How many more times must we condemn antisemitism in Labour?
This time last year I wrote for Red Box a piece headlined How has it come to this? that outlined my shock and dismay that I was finding myself having to defend the truth of the Holocaust at a political party conference.
I thought – or at least hoped - this was an exceptional circumstance, a one off, an aberration.
At the time, I couldn’t quite believe I was having to defend the basics of the events of the Holocaust. Or that I had to explain why there are not two sides to this story. Or that I had to explain why this constituted antisemitism. Above all, I couldn’t believe that those casting doubt about the truth of the Holocaust were not being widely condemned.
And yet here we are, one year on.
Maybe this year we’ll call this piece Here we go again or Déjà vu.
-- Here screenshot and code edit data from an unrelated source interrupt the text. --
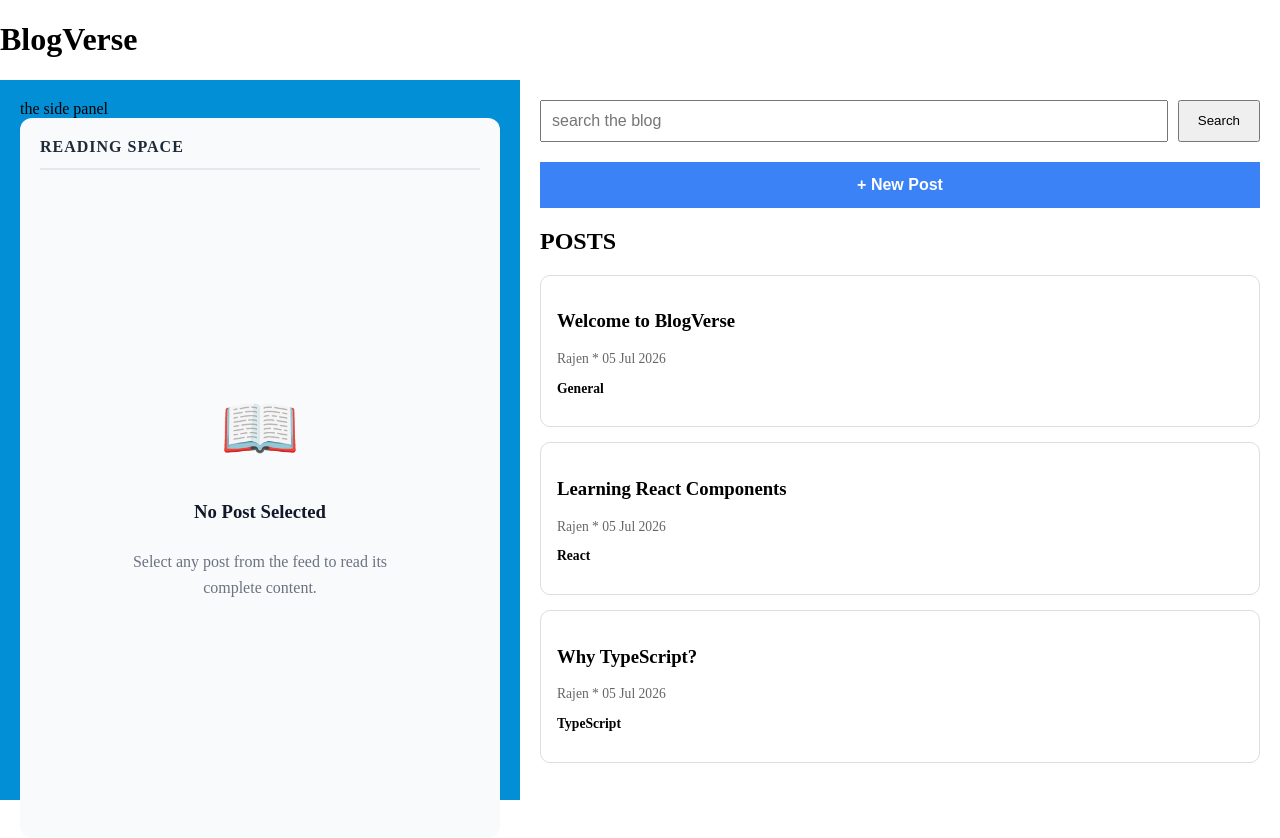
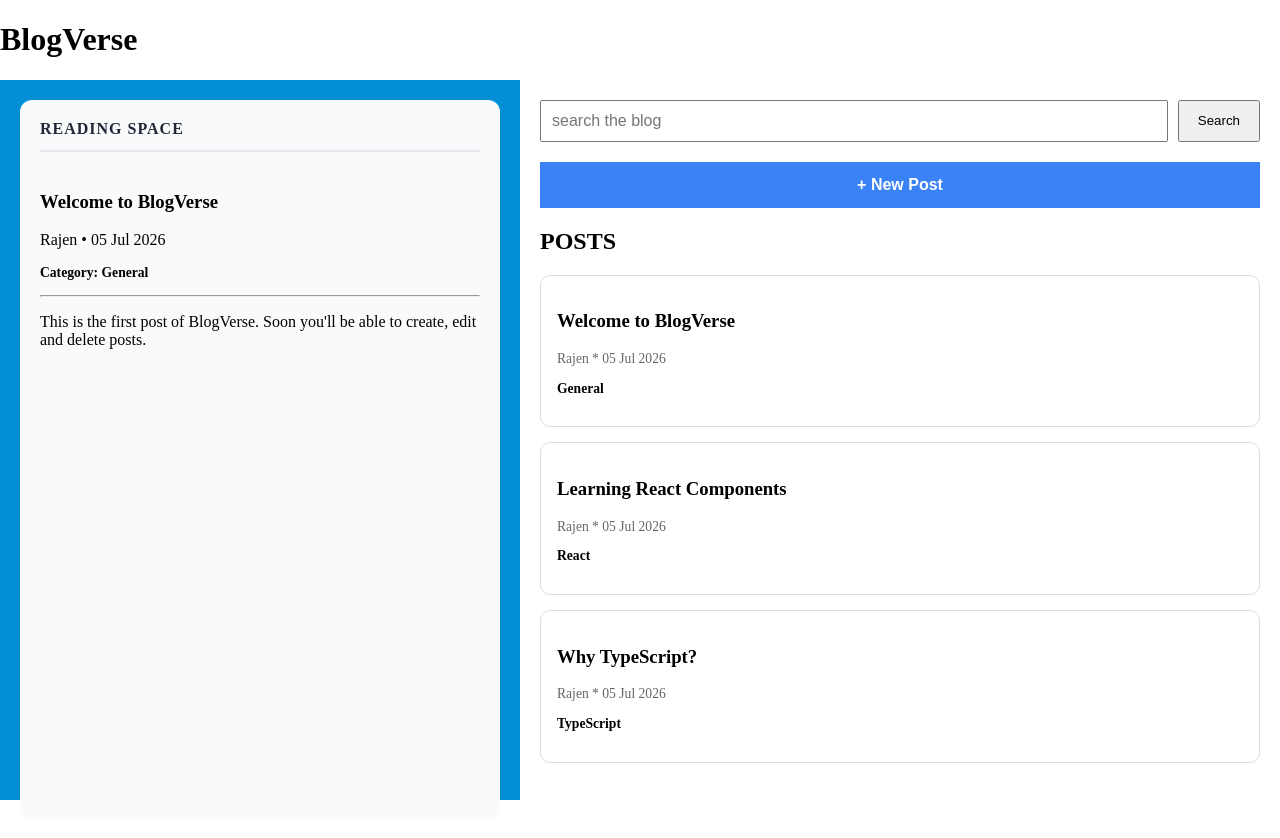
Before and after one commit to Ranrajen/BlogVerse, a React (Vite) app: page / in a window 1280 px wide. Built offline with nearby package versions, Linux system fonts and the light colour scheme.

Commit message:
update app.tsx

```diff
--- a/src/App.tsx
+++ b/src/App.tsx
@@ -3,24 +3,43 @@ import './App.css';
 import Header from './components/header/Header';
 import NewPostButton from './components/newpost/NewPostButton';
 import SearchBar from './components/search/SearchBar';
-import ReadingSpace from './components/readingSpace/ReadingSpace'
+import ReadingSpace from './components/readingSpace/ReadingSpace';
 import PostsFeed from './components/postsfeed/PostsFeed';
 
+import { useState } from 'react';
+import type { Post } from './types/Post';
+import { dummyPosts } from './data/dummyPosts';
+
+import NewPostModal from './components/newpostmodal/NewPostModal';
+
+
+
+
 const App = () => {
+  const [selectedPost , setselectedPost] = useState<Post | null>(dummyPosts[0])
+  const [isModalOpen, setIsModalOpen] =
+  useState(false);
   return (
     <div className="app">
       {' '}
       <Header />
       <div className="screen-split">
-        <aside className="left-side">the side panel
-          <ReadingSpace></ReadingSpace>
+        <aside className="left-side">
+          {/* the side panel */}
+          <ReadingSpace selectedPost={selectedPost}/>
         </aside>
         <main className="right-side">
-          <div className='top-bar'><SearchBar />
-          <NewPostButton /></div>
-         <PostsFeed/>
+          <div className="top-bar">
+            <SearchBar />
+            <NewPostButton onClick={()=>setIsModalOpen(true)} />
+          </div>
+          <PostsFeed onSelectPost={setselectedPost}/>
         </main>
       </div>
+      <NewPostModal
+  isOpen={isModalOpen}
+  onClose={() => setIsModalOpen(false)}
+/>
     </div>
   );
 };
```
There has been progress, for example the work led by the Jewish Labour Movement, to try and establish a rule change which will make discrimination against any minority group a named offence in the Labour rule book, including antisemitism.
But we need to take an honest look at where we are.
We have elected Labour politicians suggesting that antisemitism has been “weaponised” – a suggestion that it is being used to promote some other agenda.
And we even have activists handing out material at the Labour party conference quoting Reinhard Heydrich, one of the leading architects of the Final Solution.
How many times do we need to explain the hurt and offence that it causes when people question the truth of the Holocaust? How many times do we need to explain that there are survivors – who lost their homes, communities and entire families - still among us, who register these comments with disbelief?
How many times do we have to defend basic truths that should be considered sacrosanct?
We have all been alarmed by the rise of the far-right around the world in recent months, culminating in the terrible events in Charlottesville in August. And equally we worry about the far-right gains in the German elections for the first time in decades.
Yet, it is all too easy to point the finger at events elsewhere - sometimes we need to look in our own backyards and admit where the problems lie. And there are problems here.
We need our political leaders, from all parties, to take a stand and say when a line has been crossed. We need to be clear that antisemitism will not be tolerated, and it needs to be reflected in concrete action. We need our leaders to be clear that they will not stand by as the truth of the Holocaust is undermined on their watch.
Maybe next year Red Box won’t need me to comment on the Labour party and antisemitism. I truly hope so.